TichborneChidiock Tichborne’s Elegy

Chidiock Tichborne’s Elegy
written with his own hand in the Tower before his executionMy prime of youth is but a frost of cares,
My feast of joy is but a dish of pain,
My crop of corn is but a field of tares,
And all my good is but vain hope of gain.
The day is past, and yet I saw no sun,
And now I live, and now my life is done.

My tale was heard and yet it was not told,
My fruit is fallen and yet my leaves are green;
My youth is spent and yet I am not old,
I saw the world and yet I was not seen.
My thread is cut and yet it is not spun,
And now I live, and now my life is done.

I sought my death and found it in my womb,
I looked for life and saw it was a shade;
I trod the earth and knew it was my tomb,
And now I die, and now I was but made.
My glass is full, and now my glass is run,
And now I live, and now my life is done.

I was about 11 or 12 when I first read this poem and it immediately delighted me. The use of antithesis and paradox is a superb way to learn about reading poetry with thought. I now longer know or remember if the circumstances of its composition are true, but to my young and melodramatic mind a picture arose of a handsome young man with long, flowing hair wielding a quill pen in the Tower of London, where he had been afforded a nice writing desk of Victorian style—remember, please, I was young and did not have yet an ample stock of historically accurate images in my mind’s eye.

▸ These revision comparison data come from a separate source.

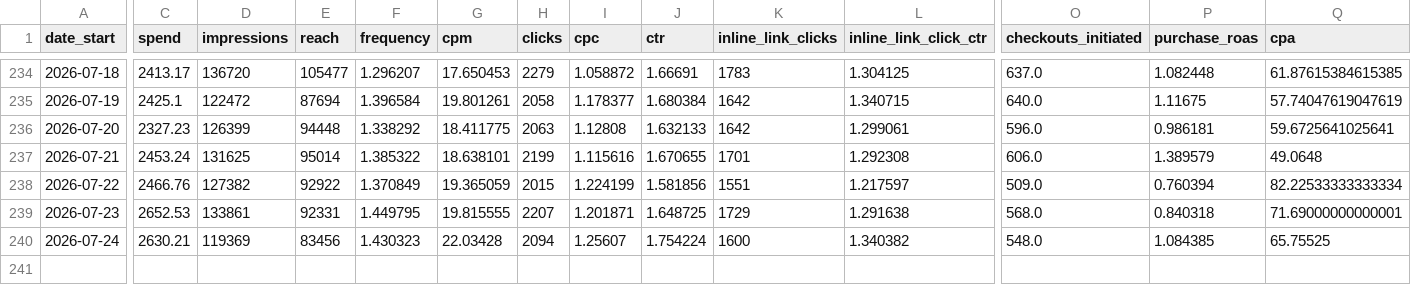
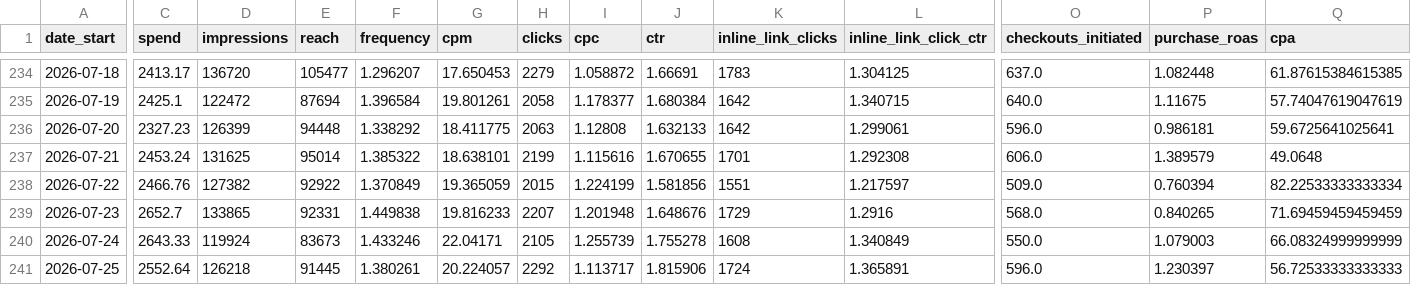
Before and after one commit to gideonscha/notmyfault, a CSV file: data/meta/account_daily.csv, drawn as a sheet; only a part is shown, gaps mark what is left out; rows hold the shown columns only; the diff covers the shown part only; the diff names each change by its address in the sheet, - before the commit and + after, or states it on an @@ line.

```diff
--- a/data/meta/account_daily.csv
+++ b/data/meta/account_daily.csv
-C239 (spend): 2652.53
+C239 (spend): 2652.7
-D239 (impressions): 133861
+D239 (impressions): 133865
-F239 (frequency): 1.449795
+F239 (frequency): 1.449838
-G239 (cpm): 19.815555
+G239 (cpm): 19.816233
-I239 (cpc): 1.201871
+I239 (cpc): 1.201948
-J239 (ctr): 1.648725
+J239 (ctr): 1.648676
-L239 (inline_link_click_ctr): 1.291638
+L239 (inline_link_click_ctr): 1.2916
-P239 (purchase_roas): 0.840318
+P239 (purchase_roas): 0.840265
-Q239 (cpa): 71.69000000000001
+Q239 (cpa): 71.69459459459459
-C240 (spend): 2630.21
+C240 (spend): 2643.33
-D240 (impressions): 119369
+D240 (impressions): 119924
-E240 (reach): 83456
+E240 (reach): 83673
-F240 (frequency): 1.430323
+F240 (frequency): 1.433246
-G240 (cpm): 22.03428
+G240 (cpm): 22.04171
-H240 (clicks): 2094
+H240 (clicks): 2105
-I240 (cpc): 1.25607
+I240 (cpc): 1.255739
-J240 (ctr): 1.754224
+J240 (ctr): 1.755278
-K240 (inline_link_clicks): 1600
+K240 (inline_link_clicks): 1608
-L240 (inline_link_click_ctr): 1.340382
+L240 (inline_link_click_ctr): 1.340849
-O240 (checkouts_initiated): 548.0
+O240 (checkouts_initiated): 550.0
-P240 (purchase_roas): 1.084385
+P240 (purchase_roas): 1.079003
-Q240 (cpa): 65.75525
+Q240 (cpa): 66.08324999999999
+row 241: 2026-07-25 | 2552.64 | 126218 | 91445 | 1.380261 | 20.224057 | 2292 | 1.113717 | 1.815906 | 1724 | 1.365891 | 596.0 | 1.230397 | 56.72533333333333
```
Also changed, not shown: 1 edited cell elsewhere in this file, data/meta/account_daily_demo.csv, data/meta/account_daily_placement.csv, 9 other files.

The poem is probably a good one for students to work at: “tares” might send them to the dictioary, but if you count the number of words exceeding one syllable, you’ll come up with approximately one. The abundant metaphors are worth chewing over.
Tichborne may have been a “one-hit wonder” (by necessity) but this poem suggests that the prospect of immediate death can indeed clarify and focus the mind.

Author: Gubbinal

Bookish, tea-drinking cat-lady who loves great poetry and music and is in the midst of dying

3 thoughts on “Tichborne’s “Elegy””

  1. It appears that Tichborne was executed (in a particularly gruesome fashion) as part of the group who were foiled in their attempts to assassinate Elizabeth 1: known as the Babbington plot. Tichborne was unfortunate in being caught: the other conspirators were able to flee but he had an injured leg and could not make good his escape. He was aged either 24 or 28 at his death. All of which comes direct from Wikipedia and of course you would have looked yourself, Natalie, had you been inclined!

    I much prefer to have some context (for anything) so it helps me to appreciate the poem knowing these few facts. I now also know that antithesis and paradox were favourite Renaissance figures of speech. It was these that resonated as I read the poem for the first time, and despite the grim circumstances and nature of the poem, it delighted me too. I think that is in large part due to the rhythm generated by the monosyllabic vocabulary.

    Fascinating poem, thank you. And an excuse to dip briefly into history 🙂

    Liked by 1 person

    1. Thank you so much, Sandra. I do look things up but I usually wait until I have a formed opinion. Historical context is important as is biographical context. But a good work of literature can also stand on its own.

      Liked by 2 people

Leave a Reply

Fill in your details below or click an icon to log in:

WordPress.com Logo

You are commenting using your WordPress.com account. Log Out /  Change )

Google photo

You are commenting using your Google account. Log Out /  Change )

Twitter picture

You are commenting using your Twitter account. Log Out /  Change )

Facebook photo

You are commenting using your Facebook account. Log Out /  Change )

Connecting to %s